Walter Shenson, the producer of A Hard Day’s Night, once said he knew he had a hit after he screened the movie for his mother. She predicted that it would be a big success. Puzzled, he asked her why she felt that way, figuring she was not likely to be enamored of the wild music.
She said (she said) she felt that way because it was obvious that John, Paul, George and Ringo were having so much fun making the movie that audiences were bound to get a kick out of the film, too. Smart lady.
I’ve always felt that that was the underlying reason for the movie’s great success. We identified with The Batles. We wanted to hang out with them because they were having a ball, winking and smirking at the establishment and basically doing whatever the hell we wanted. The Beatles thumbed their collective noses that their manager, their producer, the police, the fans. Everyone. And they got away with all of it.
A Hard Day’s Night is marking its 50th anniversary of release today. This milestone is not quite as galvanizing as the 50th anniversary of the band’s first appearance on The Ed Sullivan Show, which took place on Feb. 9, 1964. Earlier this year, ratings-savvy CBS hosted a gala TV show to mark the big occasion.
I don’t see anything like that being held for A Hard Day’s Night — even though the movie was arguably just about as important as the Sullivan show in terms of cementing The Beatles’ popularity in the U.S. I know — the TV show was seen by 73 million people. It was the most significant event in the group’s history in the U.S.
But the success of the movie did wonders for The Beatles’ image. Bands as distinctive as The Grateful Dead and The Byrds have credited the movie with pointing them in the direction of rock and roll.
Plus, thanks to the fans’ embrace of the movie, the group’s first U.S. tour, which began the following month, was guaranteed tone a huge success (I know — it would have anyway, most likely). A Hard Day’s Night also paved the way for the burst of rock and roll movies hat followed. Bob Dylan might not have agreed to let D.A. Pennebaker follow him around the British Isles the following year, if not for the popularity of A Hard Day’s Night.
The movie changed the world. And that’s saying a lot. After its release, teenagers started talking, dressing and living differently than they had. Scores of rock and roll bands were formed the day after aspiring musicians saw the movie. The “youth market” became an obsession and made previous endeavors like Bye Bye Birdie and West Side Story look like trial runs by comparison.
John Lennon’s absurd quips (“Turn left at Greenland”) became acceptable humor, which influences a generation of Hollywood writers. People started toy think and talk differently.

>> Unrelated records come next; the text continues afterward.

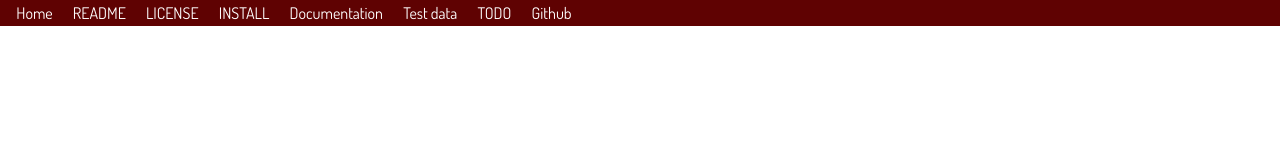
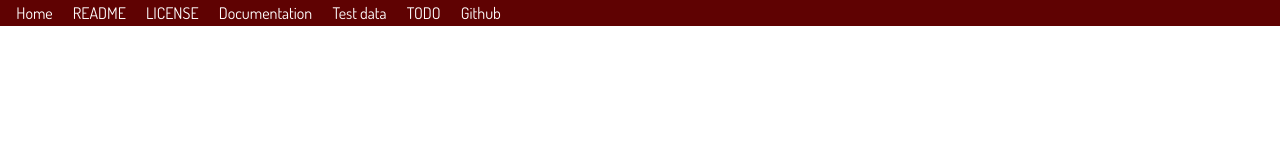
Before and after one commit to rsdoiel/osf, a plain HTML site: page docs/index.html in a window 1280 px wide. Shown: the top 160 px of the page. Drawn offline with Linux system fonts and the light colour scheme.

Commit message:
Quick Save

```diff
--- a/docs/index.html
+++ b/docs/index.html
@@ -16,7 +16,6 @@
 <li><a href="/">Home</a></li>
 <li><a href="../">README</a></li>
 <li><a href="../license.html">LICENSE</a></li>
-<li><a href="../install.html">INSTALL</a></li>
 <li><a href="./">Documentation</a></li>
 <li><a href="../testdata.html">Test data</a></li>
 <li><a href="../TODO.html">TODO</a></li>
```
Also changed, not shown: 1 other file.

My favorite moment form the film captures the independent spirit of JPG&R. It takes place on a train. Ringo turns up the volume on his transistor radio. When a much older gent hears this blaring rock and roll, he switches it off and reproofs Ringo by saying, “I fought the war for your kind.”
To which Ringo, speaking for everyone born after 1945, shoots back: “I bet you’re sorry you won.”